6. MacNair’s Lum Reek 12-Year Peated Malt — Taste 2
Average Price: $229
This blended malt from the famed Glenallachie Distillery in Aberlour is probably better known for providing juice for iconic blends like Chivas. This blend marries peaty malts with sweeter Speyside malts to create a sherry-forward dram of whisky.
This was nice but certainly had the thinnest palate (and most candy-like) of the panel. That said, I can see this working wonders on the rocks on a hot day or in a very nice cocktail.
5. Talisker 10 — Taste 1
Average Price: $64
This is one of the most awarded single malts ever. The juice is matured in ex-bourbon casks in Talisker’s warehouse which is literally feet away from the sea. The subtly peated malts take on a real seaside feel as those years tick past, creating a whisky that will not disappoint.
This was very good as an opener. It was just a little outclassed by the bigger-hitting whiskies in play today. Still, this is the perfect entry point into peated malt as it’s so soft and subtle with big fruit notes.
4. Laphroaig 2022 Càirdeas Warehouse 1 — Taste 3
Average Price: $90
This year’s Càirdeas release celebrates the Friends of Laphroaig and how they keep the brand going. The juice in the bottle is made from Laphroaig’s high-phenol peated malt right next to the sea on Islay. The hot spirit was then filled in first-fill limited edition single barrel Maker’s Mark bourbon barrels. The barrels were then stored in the famed four-story Warehouse 1 right next to the crashing sea until they were just right and then bottled as-is after vatting.
This was a great Laphroaig. This brand is really growing on me but slowly. I dig this but it’s still a huge peat monster with some serious medicinal and ashen notes that are hard to get past at first but rewarding once you do.
3. Oban Old Teddy The MacLeans — Taste 5
Average Price: $182 (Distillery only)
This distillery-only Oban edition is made to celebrate the whisky makers of the past at Oban. The juice in the bottle is made from Oban’s subtly peated malts. It’s then filled into ex-sherry casks, both first fill and refill. After a good rest, the barrels are pulled and vatted before being bottled as-is.

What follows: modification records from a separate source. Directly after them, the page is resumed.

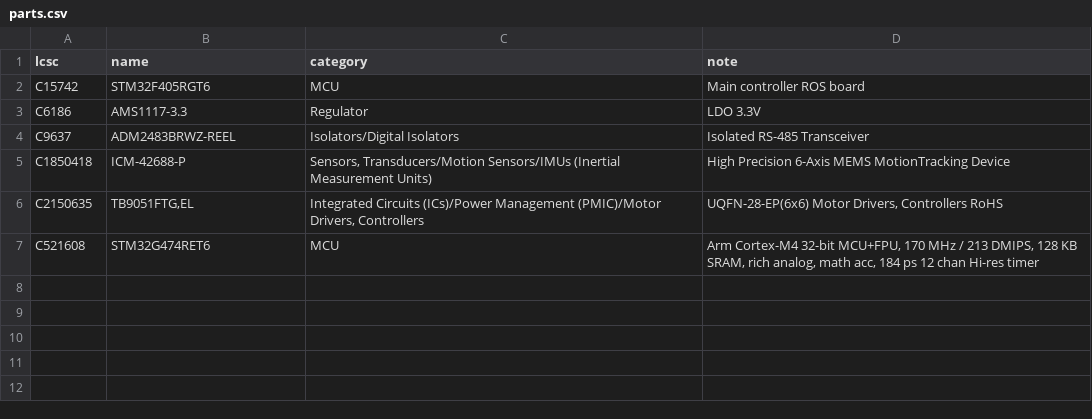
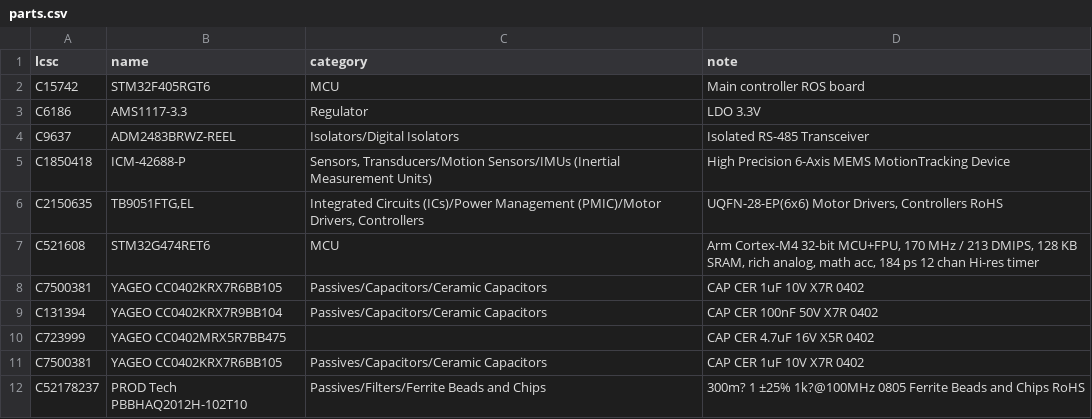
Before and after one commit to ducbin11903/Duc_Kicad_Library, a CSV file: parts.csv, drawn as a sheet; the diff names each change by its address in the sheet, - before the commit and + after, or states it on an @@ line.

```diff
--- a/parts.csv
+++ b/parts.csv
+row 8: C7500381 | YAGEO CC0402KRX7R6BB105 | Passives/Capacitors/Ceramic Capacitors | CAP CER 1uF 10V X7R 0402
+row 9: C131394 | YAGEO CC0402KRX7R9BB104 | Passives/Capacitors/Ceramic Capacitors | CAP CER 100nF 50V X7R 0402
+row 10: C723999 | YAGEO CC0402MRX5R7BB475 |  | CAP CER 4.7uF 16V X5R 0402
+row 11: C7500381 | YAGEO CC0402KRX7R6BB105 | Passives/Capacitors/Ceramic Capacitors | CAP CER 1uF 10V X7R 0402
+row 12: C52178237 | PROD Tech PBBHAQ2012H-102T10 | Passives/Filters/Ferrite Beads and Chips | 300m? 1 ±25% 1k?@100MHz 0805 Ferrite Beads and Chips RoHS
```
Also changed, not shown: 8 other files.
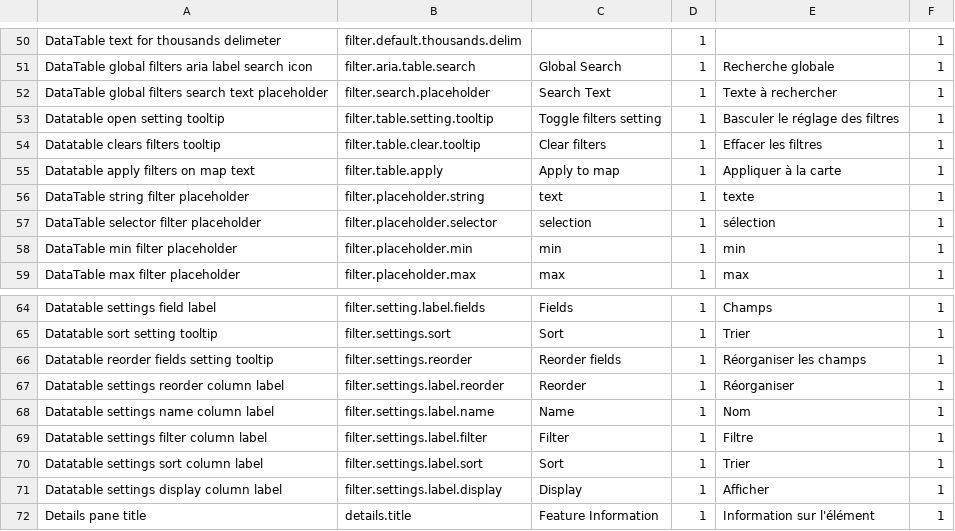
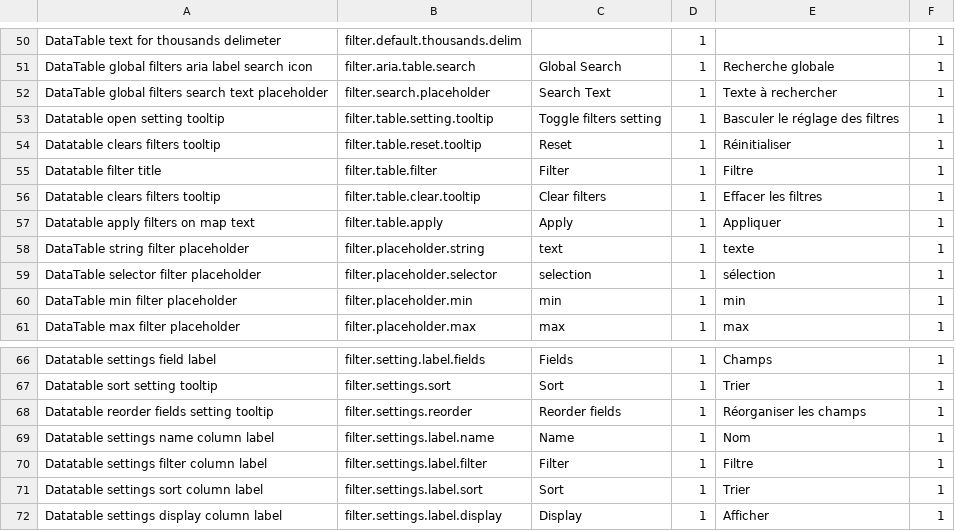
Before and after one commit to fgpv-vpgf/fgpv-vpgf, a CSV file: src/locales/translations.csv, drawn as a sheet; only a part is shown, gaps mark what is left out; the shorter side is filled out with more unchanged rows.

Commit message:
fix(table): styling enhancements
Closes #2235

```diff
--- a/src/locales/translations.csv
+++ b/src/locales/translations.csv
@@ -53,4 +53,6 @@ DataTable global filters search text placeholder,filter.search.placeholder,Searc
 Datatable open setting tooltip,filter.table.setting.tooltip,Toggle filters setting,1,Basculer le réglage des filtres,1
+Datatable clears filters tooltip,filter.table.reset.tooltip,Reset,1,Réinitialiser,1
+Datatable filter title,filter.table.filter,Filter,1,Filtre,1
 Datatable clears filters tooltip,filter.table.clear.tooltip,Clear filters,1,Effacer les filtres,1
-Datatable apply filters on map text,filter.table.apply,Apply to map,1,Appliquer à la carte,1
+Datatable apply filters on map text,filter.table.apply,Apply,1,Appliquer,1
 DataTable string filter placeholder,filter.placeholder.string,text,1,texte,1
@@ -66,3 +68,2 @@ Datatable sort setting tooltip,filter.settings.sort,Sort,1,Trier,1
 Datatable reorder fields setting tooltip,filter.settings.reorder,Reorder fields,1,Réorganiser les champs,1
-Datatable settings reorder column label,filter.settings.label.reorder,Reorder,1,Réorganiser,1
 Datatable settings name column label,filter.settings.label.name,Name,1,Nom,1
```
Also changed, not shown: 6 other files.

This is just delicious, subtle, and easy to drink. It’s a great easy-sipper that’s easy to get into thanks to the peat being far in the background. Just make sure to add a cube or a few drops of water to really let all that fruitiness bloom in the glass.

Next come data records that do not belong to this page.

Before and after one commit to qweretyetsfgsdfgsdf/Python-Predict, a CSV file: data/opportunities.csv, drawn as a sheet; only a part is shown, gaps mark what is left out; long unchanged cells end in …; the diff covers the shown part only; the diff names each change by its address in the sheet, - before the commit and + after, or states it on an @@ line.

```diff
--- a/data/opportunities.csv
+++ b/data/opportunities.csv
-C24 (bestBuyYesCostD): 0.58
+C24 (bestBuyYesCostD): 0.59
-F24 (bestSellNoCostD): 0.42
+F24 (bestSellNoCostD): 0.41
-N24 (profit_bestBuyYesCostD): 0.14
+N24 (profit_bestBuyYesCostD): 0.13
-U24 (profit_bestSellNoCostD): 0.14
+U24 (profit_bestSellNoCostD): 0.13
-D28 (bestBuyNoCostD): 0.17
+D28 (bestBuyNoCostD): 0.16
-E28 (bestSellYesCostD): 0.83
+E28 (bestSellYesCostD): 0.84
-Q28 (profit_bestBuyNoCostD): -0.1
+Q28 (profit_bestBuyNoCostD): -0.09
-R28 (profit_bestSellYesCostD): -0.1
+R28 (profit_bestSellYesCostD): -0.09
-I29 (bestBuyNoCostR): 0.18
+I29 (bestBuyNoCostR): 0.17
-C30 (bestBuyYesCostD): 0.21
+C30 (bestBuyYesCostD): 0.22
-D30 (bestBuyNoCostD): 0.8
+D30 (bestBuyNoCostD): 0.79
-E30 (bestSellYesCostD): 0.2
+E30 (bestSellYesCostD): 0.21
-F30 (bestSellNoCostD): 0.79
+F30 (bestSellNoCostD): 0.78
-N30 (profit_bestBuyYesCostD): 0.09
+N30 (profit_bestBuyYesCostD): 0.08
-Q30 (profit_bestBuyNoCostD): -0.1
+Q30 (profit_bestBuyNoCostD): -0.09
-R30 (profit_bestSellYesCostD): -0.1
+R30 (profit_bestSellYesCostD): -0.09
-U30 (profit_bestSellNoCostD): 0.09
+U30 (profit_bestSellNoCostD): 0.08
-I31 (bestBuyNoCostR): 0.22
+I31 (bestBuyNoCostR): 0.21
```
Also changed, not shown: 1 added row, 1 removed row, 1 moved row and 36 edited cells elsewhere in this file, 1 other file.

2. Bowmore Aston Martin 21-Year — Taste 4
Average Price: $770
This collaboration between Islay’s Bowmore and Aston Martin is about luxury. The blend of this single malt follows the golden ratio to create an aesthetically pleasing vibe. The base is 61.8% 21-year-old single malt aged in first-fill Pedro Ximenez and Oloroso sherry casks. The rest of the blend is equal parts of Bowmore’s other casks that are at least 21 years old ranging up to 35 years old.

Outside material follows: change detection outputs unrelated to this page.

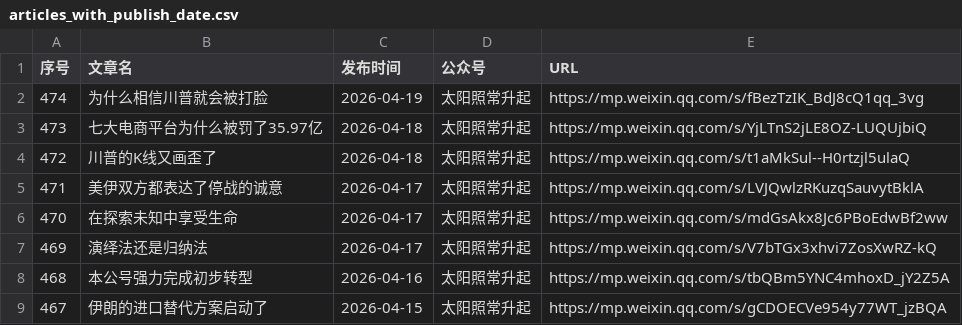
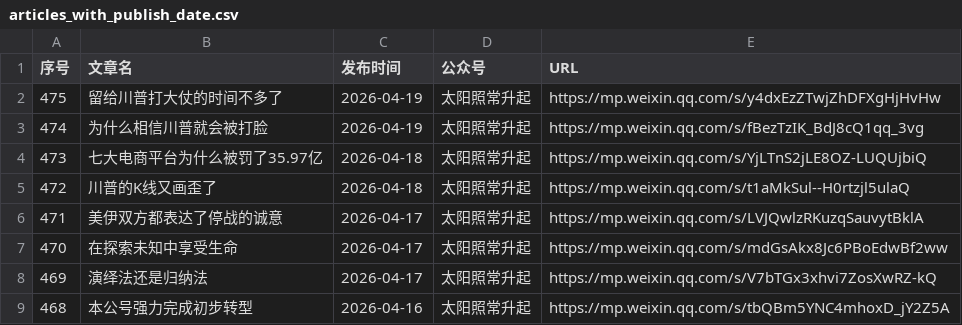
Before and after one commit to 531014023/Backup-of-articles-from-the-The-Sun-Also-Rises-WeChat-official-account, a CSV file: articles_with_publish_date.csv, drawn as a sheet; only a part is shown; the shorter side is filled out with more unchanged rows; the diff names each change by its address in the sheet, - before the commit and + after, or states it on an @@ line.

Commit message:
feat: 添加微信文章 2026-04-19 留给川普打大仗的时间不多了

```diff
--- a/articles_with_publish_date.csv
+++ b/articles_with_publish_date.csv
+row 2: 475 | 留给川普打大仗的时间不多了 | 2026-04-19 | 太阳照常升起 | https://mp.weixin.qq.com/s/y4dxEzZTwjZhDFXgHjHvHw
```
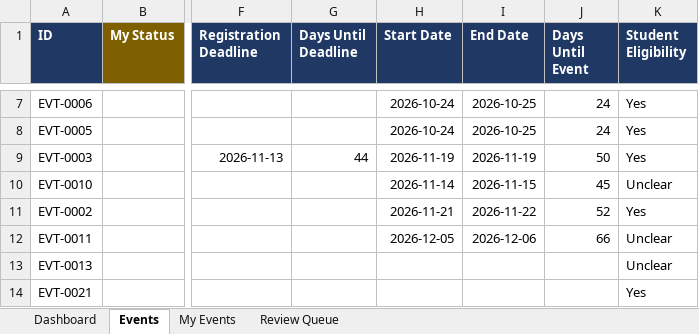
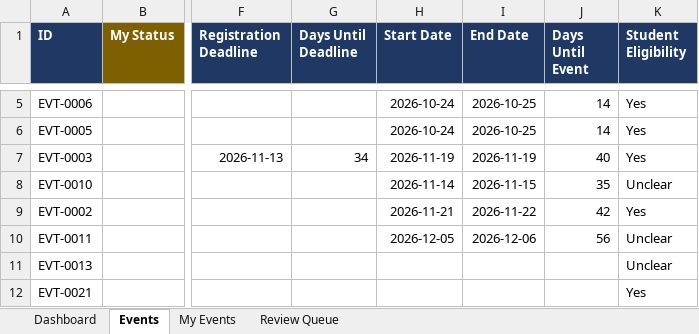
Before and after one commit to TWWT-ai/Intership-Tracker, an Excel workbook: data/hackathons.xlsx, sheet Events, drawn as a sheet; only a part is shown, gaps mark what is left out; values as stored, in another font and other column widths than the file's, no borders; conditional formats not drawn; addresses are those after the commit; the diff covers the shown part only; the diff names each change by its address in the sheet, - before the commit and + after, or states it on an @@ line.

```diff
--- a/data/hackathons.xlsx (sheet Events)
+++ b/data/hackathons.xlsx (sheet Events)
-J5:J6 (Days Until Event): 24
+J5:J6 (Days Until Event): 14
-G7 (Days Until Deadline): 44
+G7 (Days Until Deadline): 34
-J7 (Days Until Event): 50
+J7 (Days Until Event): 40
-J8 (Days Until Event): 45
+J8 (Days Until Event): 35
-J9 (Days Until Event): 52
+J9 (Days Until Event): 42
-J10 (Days Until Event): 66
+J10 (Days Until Event): 56
```
Also changed, not shown: 2 added rows, 2 removed rows and 4 edited cells elsewhere in this sheet, sheet Dashboard, 4 other files.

This is delicious but, again, barely peated. This is way more bourbon and sherry forward than peat forward. It’s fruity and spicy and creamy. This is just great whisky that has no rough edges and only a whisper of sweet earthy peatiness.
1. Ardbeg Traigh Bhan 19 Years Old — Taste 6
Average Price: $360
This is Ardbeg’s yearly release of special batches of 19-year-old peaty malt. The whisky is Ardbeg’s signature, heavily peated whisky that’s bottled during a “haar.” That’s a thick and briny foggy morning on Islay, which imparts that x-factor into the whisky before it goes into the bottle.
This should be a peat monster but it’s too complex to call it that. Yes, it’s heavily peated but the layers of fruit and tea and toffee and so much more elevate this beyond just being a “peated” whisky to a great whisky.
Part 3: Final Thoughts
This ended up being a bit of a journey. I’d start with the Talisker 10 as a “dip the toe in” pour. It’s so accessible and even keeled while offering hints at peat. After that, try some Bowmore and maybe Oban. Then if you’re brave enough, tackle the Laphroaig and Ardbeg. Though, I’d highly recommend trying a pour at your favorite whisk(e)y bar before committing to a whole bottle.
All of that said, that Ardbeg really is a stellar pour of whisky. It’s just so… interesting and complex. It’s one of those pours you just keep wanting to go back to so you can find new depths in the nose and palate. There’s a ton buried in there, so make sure you add a little water on your Ardbeg journey.